The Obama administration has begun a wide-ranging search for companies to run the online federal health insurance exchange, seeking new talent to prevent a repeat of problems that immobilized the website last fall.
In laying out specifications for the project, the administration also provided insight into the next phase of development of the insurance marketplace, which is expected to handle a significant increase in enrollment over the next several years.
Federal officials said Monday that they intended to hold a new competition before awarding a contract and that they were particularly interested in responses from small businesses owned by women, disabled veterans and “socially and economically disadvantaged individuals,” including blacks and Hispanic Americans.
Aaron Albright, a spokesman for the Centers for Medicare and Medicaid Services, said the move was a prelude to “the expected recompetition” of the contract for operation of the federal exchange. “We must perform market research in order to determine if there are any small businesses that could perform this work,” Mr. Albright said.
The focus on smaller companies may reflect the administration’s displeasure with how the project was managed by large government contractors like CGI Federal, the American subsidiary of the CGI Group of Montreal, which had much of the responsibility for HealthCare.gov. Administration officials blamed the company for many of the problems that prevented people from enrolling online last fall, and in January they brought in another company, Accenture, as the “lead contractor.”
The administration is now looking for companies to take over the project when Accenture’s contract expires in January 2015.
Joanne Veto, a spokeswoman for Accenture, said the government’s effort did not reflect on the company’s performance.
In documents distributed to federal contractors, the administration makes clear that it wants to find a vendor that can overhaul the website under “aggressive time constraints.” Specifically, it wants a company that can “transition a large-scale systems development project” of 400 to 500 employees in three months.
The new contractor is supposed to make “continuous improvements” in the federal website, expanding its capacity and reducing error rates and response times.
The contractor must not only assess individual components, but also “evaluate performance of the overall system, in aggregate and end-to-end” — a type of evaluation that was not done before the debut of HealthCare.gov last October.
The contractor is also supposed to test the system two months before the start of the next open enrollment period on Nov. 15, and then fix any “critical and severe defects” detected in testing.
President Obama said recently that eight million people had signed up for insurance through the federal and state exchanges, but he did not say how many had activated their coverage by paying premiums. The Congressional Budget Office is estimating that enrollment through the exchanges will climb to 13 million next year and 24 million in 2016.
Despite the surge in enrollment last month, a poll from the Kaiser Family Foundation conducted in mid-April found that most Americans believed the law did not reach its sign-up goals.
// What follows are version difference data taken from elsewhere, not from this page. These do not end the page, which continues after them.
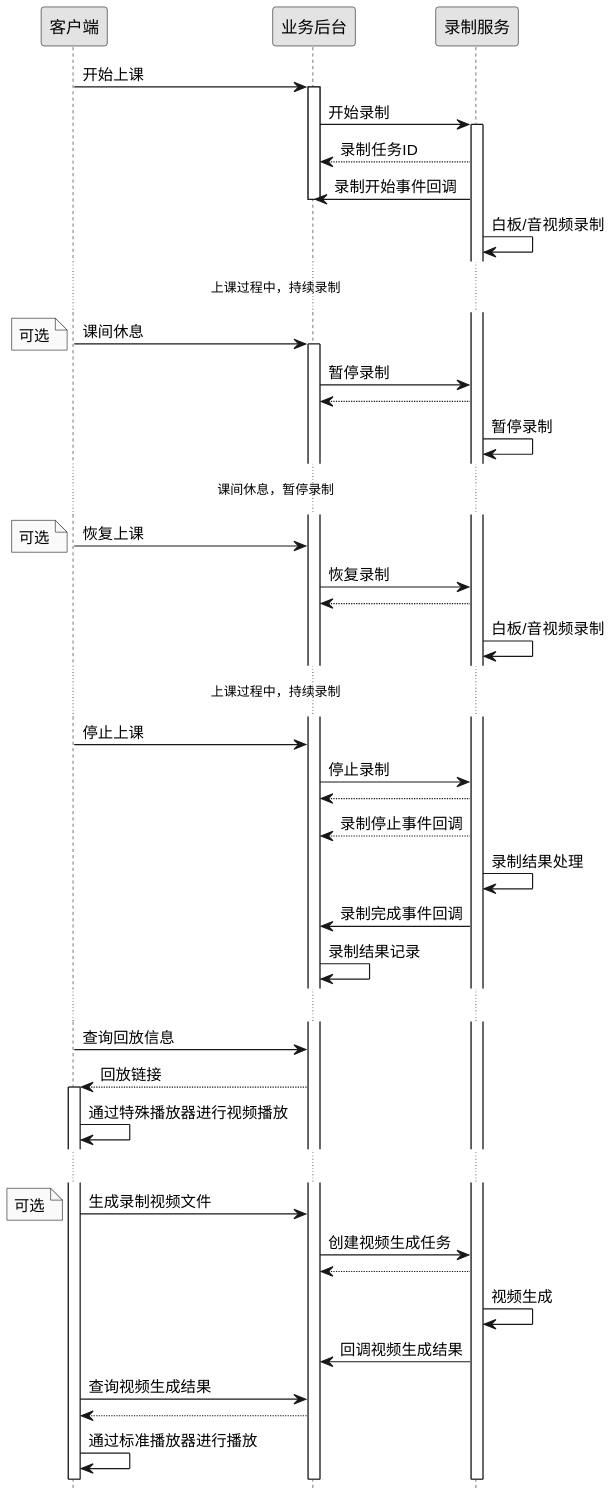
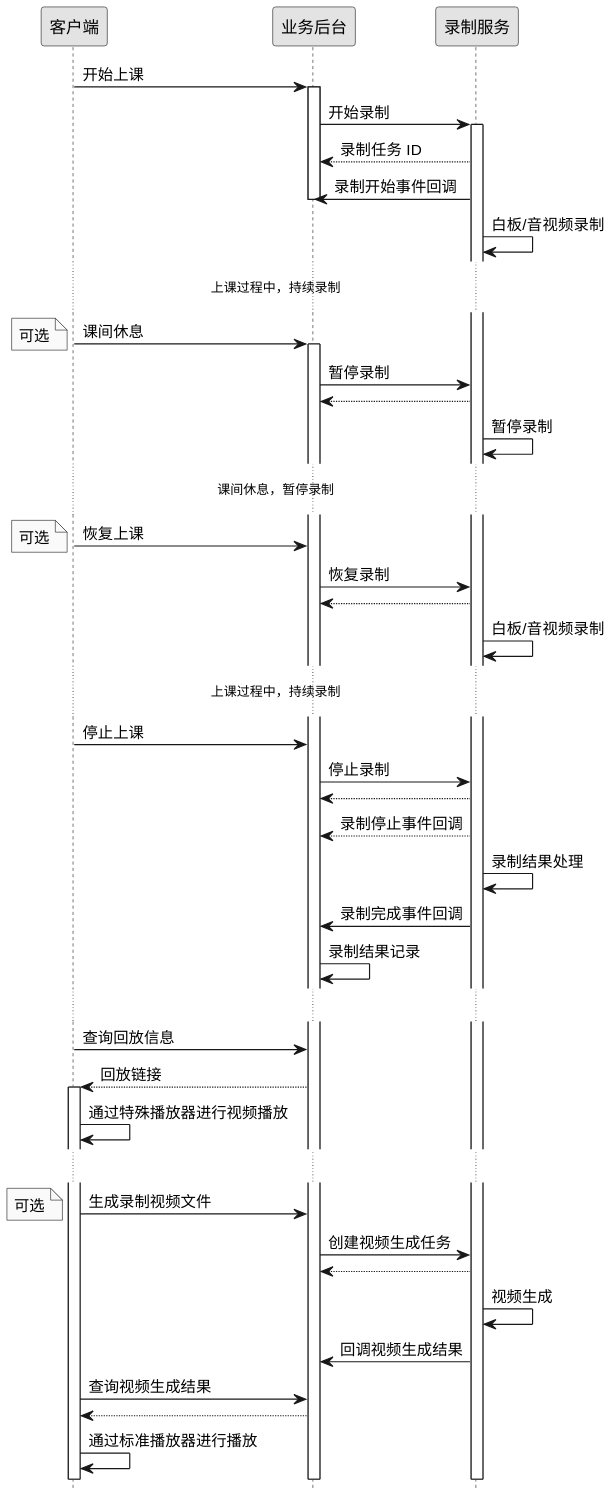
One commit to tencentyun/qcloud-documents changed the second of 3 diagrams in product/大数据与AI/互动白板/开发指南/录制回放/接入流程.md. Above: the diagram before and after it, drawn with PlantUML. The commit also changed other lines of this file, not shown here.

````diff
--- a/product/大数据与AI/互动白板/开发指南/录制回放/接入流程.md
+++ b/product/大数据与AI/互动白板/开发指南/录制回放/接入流程.md
@@ -66,59 +66,59 @@
 ```puml
 skinparam dpi 180
 skinparam monochrome true
 skinparam shadowing false
 
 hide footbox
 
 participant "客户端" as Client
 participant "业务后台" as Business
 participant "录制服务" as Recorder
 
 Client -> Business ++ : 开始上课
 Business -> Recorder ++ : 开始录制
-Recorder --> Business : 录制任务ID
+Recorder --> Business : 录制任务 ID
 Recorder -> Business: 录制开始事件回调
 deactivate Business
 Recorder -> Recorder: 白板/音视频录制
 ... 上课过程中，持续录制 ...
 
 Client -> Business ++ : 课间休息
 note left : 可选
 Business -> Recorder : 暂停录制
 Recorder --> Business
 Recorder -> Recorder : 暂停录制
 ... 课间休息，暂停录制 ...
 
 Client -> Business  : 恢复上课
 note left : 可选
 Business -> Recorder : 恢复录制
 Recorder --> Business
 Recorder -> Recorder : 白板/音视频录制
 ... 上课过程中，持续录制 ...
 
 Client -> Business  : 停止上课
 Business -> Recorder : 停止录制
 Recorder --> Business 
 Recorder --> Business : 录制停止事件回调
 
 Recorder -> Recorder : 录制结果处理
 Recorder -> Business : 录制完成事件回调
 Business -> Business : 录制结果记录
 ...
 
 Client -> Business : 查询回放信息
 Business --> Client ++  : 回放链接
 Client -> Client : 通过特殊播放器进行视频播放  
 
 ...
 Client -> Business : 生成录制视频文件
 note left : 可选
 Business -> Recorder : 创建视频生成任务
 Recorder --> Business
 Recorder -> Recorder : 视频生成
 Recorder -> Business : 回调视频生成结果
 
 Client -> Business : 查询视频生成结果
 Business --> Client
 Client -> Client: 通过标准播放器进行播放
 ```
````
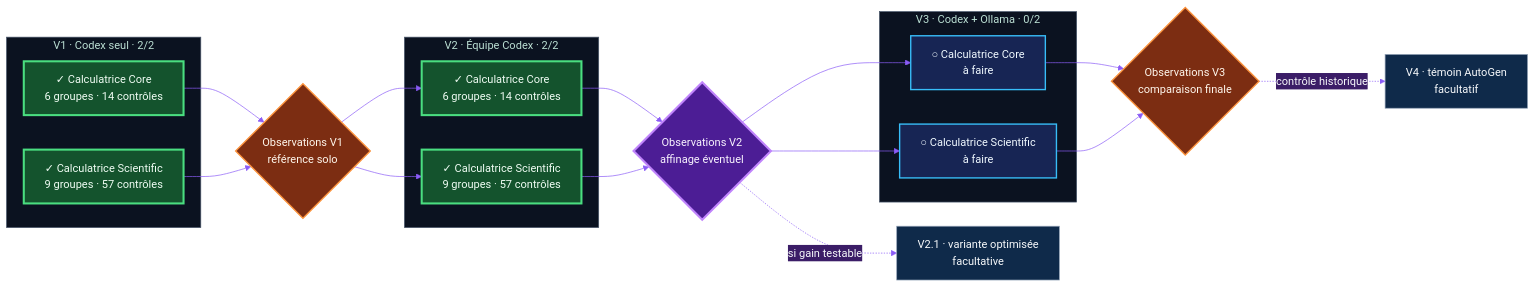
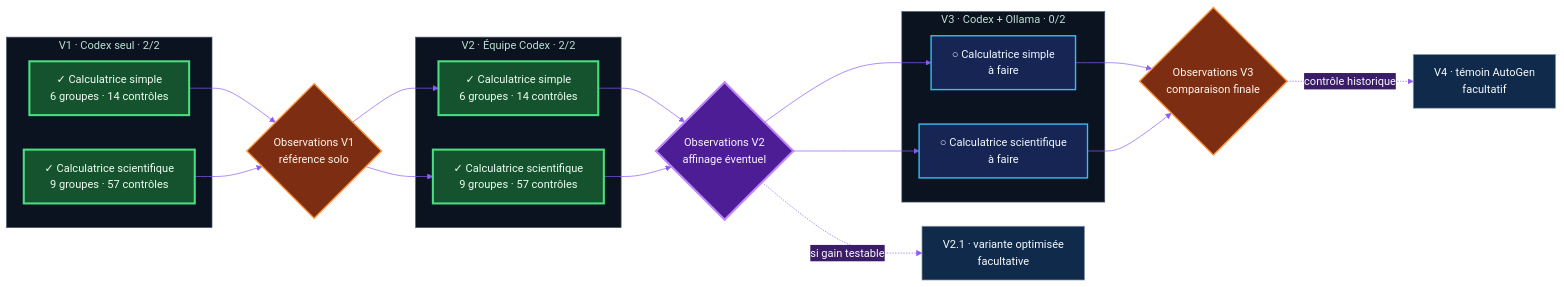
The diagram in README.md (ERICRAC/AgentBench-2026), drawn with Mermaid before and after one commit. The commit also changed other lines of this file and 23 other files, not shown here.

````diff
--- a/README.md
+++ b/README.md
@@ -45,50 +49,50 @@
 ```mermaid
 %%{init: {"theme": "base", "themeVariables": {
   "primaryColor": "#0f2a4a",
   "primaryTextColor": "#f8fafc",
   "primaryBorderColor": "#22d3ee",
   "secondaryColor": "#3b1d67",
   "tertiaryColor": "#431f2b",
   "fontFamily": "system-ui",
   "lineColor": "#8b5cf6",
   "clusterBkg": "#0b1220",
   "clusterBorder": "#475569"
 }}}%%
 flowchart LR
     subgraph V1["V1 · Codex seul · 2/2"]
-      V1C["✓ Calculatrice Core<br/>6 groupes · 14 contrôles"]
-      V1S["✓ Calculatrice Scientific<br/>9 groupes · 57 contrôles"]
+      V1C["✓ Calculatrice simple<br/>6 groupes · 14 contrôles"]
+      V1S["✓ Calculatrice scientifique<br/>9 groupes · 57 contrôles"]
     end
     G1{"Observations V1<br/>référence solo"}
     subgraph V2["V2 · Équipe Codex · 2/2"]
-      V2C["✓ Calculatrice Core<br/>6 groupes · 14 contrôles"]
-      V2S["✓ Calculatrice Scientific<br/>9 groupes · 57 contrôles"]
+      V2C["✓ Calculatrice simple<br/>6 groupes · 14 contrôles"]
+      V2S["✓ Calculatrice scientifique<br/>9 groupes · 57 contrôles"]
     end
     G2{"Observations V2<br/>affinage éventuel"}
     V21["V2.1 · variante optimisée<br/>facultative"]
     subgraph V3["V3 · Codex + Ollama · 0/2"]
-      V3C["○ Calculatrice Core<br/>à faire"]
-      V3S["○ Calculatrice Scientific<br/>à faire"]
+      V3C["○ Calculatrice simple<br/>à faire"]
+      V3S["○ Calculatrice scientifique<br/>à faire"]
     end
     G3{"Observations V3<br/>comparaison finale"}
     V4["V4 · témoin AutoGen<br/>facultatif"]
 
     V1C & V1S --> G1
     G1 --> V2C & V2S
     V2C & V2S --> G2
     G2 -. "si gain testable" .-> V21
     G2 --> V3C & V3S
     V3C & V3S --> G3
     G3 -. "contrôle historique" .-> V4
 
     classDef done fill:#14532d,stroke:#4ade80,color:#f0fdf4,stroke-width:3px;
     classDef next fill:#4c1d95,stroke:#c084fc,color:#faf5ff,stroke-width:3px;
     classDef todo fill:#172554,stroke:#38bdf8,color:#f0f9ff,stroke-width:2px;
     classDef gate fill:#7c2d12,stroke:#fb923c,color:#fff7ed,stroke-width:2px;
     classDef optional fill:#0f2a4a,stroke:#94a3b8,color:#f8fafc;
     class V1C,V1S,V2C,V2S done;
     class V3C,V3S todo;
     class G1,G3 gate;
     class G2 next;
     class V21,V4 optional;
 ```
````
Nearly six in 10 people — 57 percent — said that the number of Americans signing up for insurance fell short of the government’s expectations. The same proportion agreed with the statement that “there have been so many problems since the law’s rollout that it’s clear the law is not working as planned.” About a third of Democrats believe the law is not working.
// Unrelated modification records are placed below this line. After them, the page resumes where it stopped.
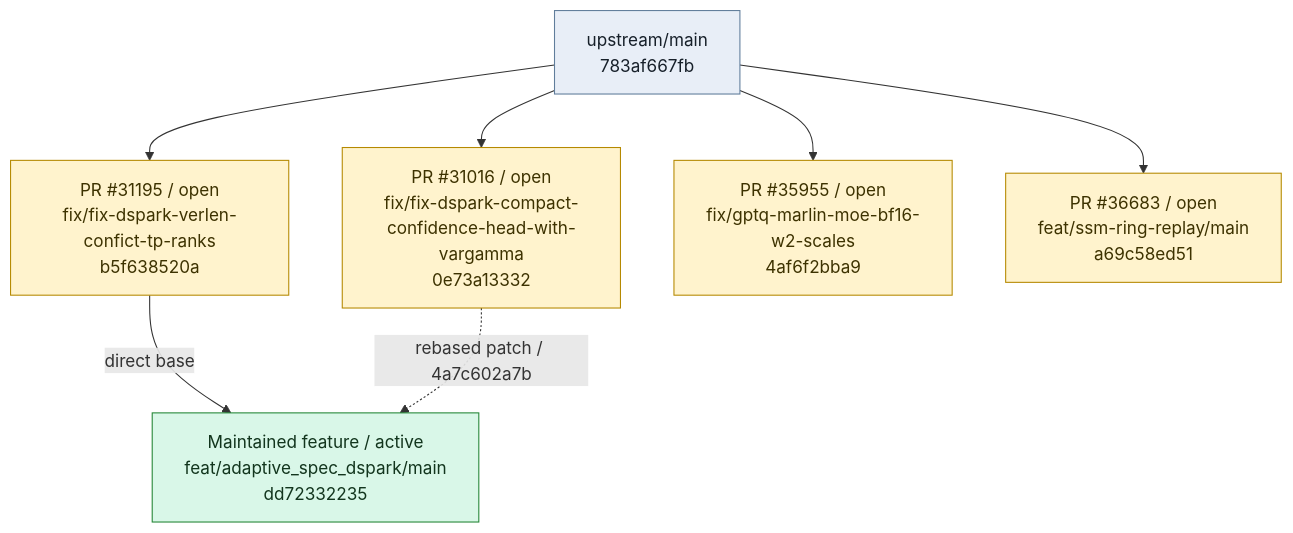
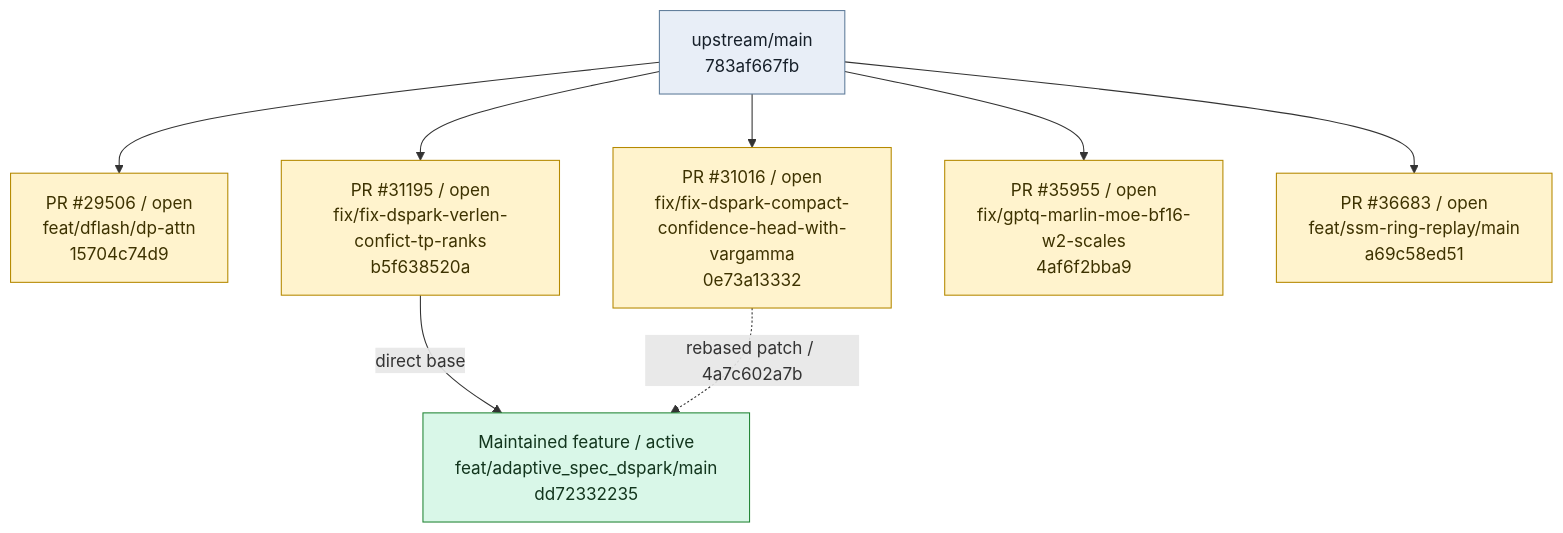
The first of 2 diagrams in BRANCH_GRAPH.md (EanWang211123/sglang), drawn with Mermaid before and after one commit. The commit also changed 2 other files, not shown here.

Commit message:
meta: register PR 29506

````diff
--- a/BRANCH_GRAPH.md
+++ b/BRANCH_GRAPH.md
@@ -11,26 +11,29 @@
 ```mermaid
 flowchart TD
     base_upstream_main["upstream/main<br/>783af667fb"]
+    branch_dflash_dp_attn["PR #29506 / open<br/>feat/dflash/dp-attn<br/>15704c74d9"]
+    base_upstream_main --> branch_dflash_dp_attn
+    click branch_dflash_dp_attn "https://github.com/sgl-project/sglang/pull/29506"
     branch_dspark_tp_budget_sync["PR #31195 / open<br/>fix/fix-dspark-verlen-confict-tp-ranks<br/>b5f638520a"]
     base_upstream_main --> branch_dspark_tp_budget_sync
     click branch_dspark_tp_budget_sync "https://github.com/sgl-project/sglang/pull/31195"
     branch_dspark_runtime_gamma["PR #31016 / open<br/>fix/fix-dspark-compact-confidence-head-with-vargamma<br/>0e73a13332"]
     base_upstream_main --> branch_dspark_runtime_gamma
     click branch_dspark_runtime_gamma "https://github.com/sgl-project/sglang/pull/31016"
     branch_gptq_marlin_moe_bf16_w2_scales["PR #35955 / open<br/>fix/gptq-marlin-moe-bf16-w2-scales<br/>4af6f2bba9"]
     base_upstream_main --> branch_gptq_marlin_moe_bf16_w2_scales
     click branch_gptq_marlin_moe_bf16_w2_scales "https://github.com/sgl-project/sglang/pull/35955"
     branch_replayssm_dflash_dspark["PR #36683 / open<br/>feat/ssm-ring-replay/main<br/>a69c58ed51"]
     base_upstream_main --> branch_replayssm_dflash_dspark
     click branch_replayssm_dflash_dspark "https://github.com/sgl-project/sglang/pull/36683"
     branch_dspark_adaptive["Maintained feature / active<br/>feat/adaptive_spec_dspark/main<br/>dd72332235"]
     click branch_dspark_adaptive "https://github.com/EanWang211123/sglang/tree/feat/adaptive_spec_dspark/main"
     branch_dspark_tp_budget_sync -->|"direct base"| branch_dspark_adaptive
     branch_dspark_runtime_gamma -.->|"rebased patch / 4a7c602a7b"| branch_dspark_adaptive
     classDef base fill:#e8eef7,stroke:#607d9b,color:#17202a
     classDef pr fill:#fff3cd,stroke:#b58900,color:#3d3200
     classDef feature fill:#d9f7e8,stroke:#238636,color:#12351d
     class base_upstream_main base
-    class branch_dspark_tp_budget_sync,branch_dspark_runtime_gamma,branch_gptq_marlin_moe_bf16_w2_scales,branch_replayssm_dflash_dspark pr
+    class branch_dflash_dp_attn,branch_dspark_tp_budget_sync,branch_dspark_runtime_gamma,branch_gptq_marlin_moe_bf16_w2_scales,branch_replayssm_dflash_dspark pr
     class branch_dspark_adaptive feature
 ```
````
The poll found no change in the last month in the public’s view of the law, with 46 percent of people saying they had an unfavorable view and 38 percent a favorable view.
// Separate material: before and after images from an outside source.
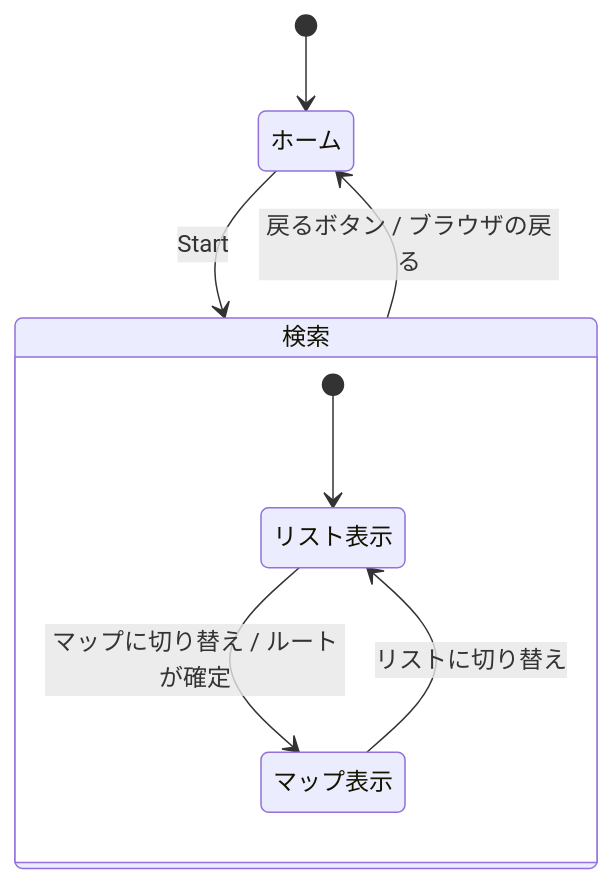
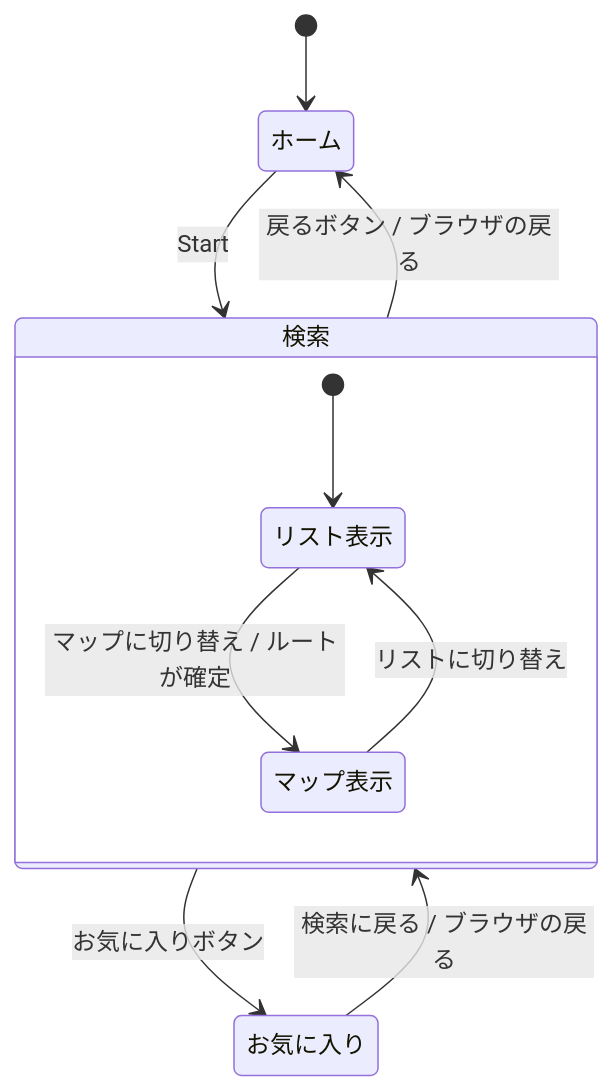
Before and after one commit to yokotaka9160/Find-Restaurant-App: the diagram in docs/requirements.md, drawn with Mermaid. The commit also changed other lines of this file and 16 other files, not shown here.

````diff
--- a/docs/requirements.md
+++ b/docs/requirements.md
@@ -114,12 +129,14 @@
 ```mermaid
 stateDiagram-v2
   [*] --> ホーム
   ホーム --> 検索 : Start
   検索 --> ホーム : 戻るボタン / ブラウザの戻る
+  検索 --> お気に入り : お気に入りボタン
+  お気に入り --> 検索 : 検索に戻る / ブラウザの戻る
 
   state 検索 {
     [*] --> リスト表示
     リスト表示 --> マップ表示 : マップに切り替え / ルートが確定
     マップ表示 --> リスト表示 : リストに切り替え
   }
 ```
````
In a separate study, Avalere Health, a consulting company, reported Monday that information on prescription drug coverage was, in many cases, not readily available to consumers shopping on the exchanges.
Avalere analyzed the data available for 85 plans and found that information on drug coverage was difficult or impossible to find for about half.
The study was financed by Pfizer, but Avalere said it maintained editorial control.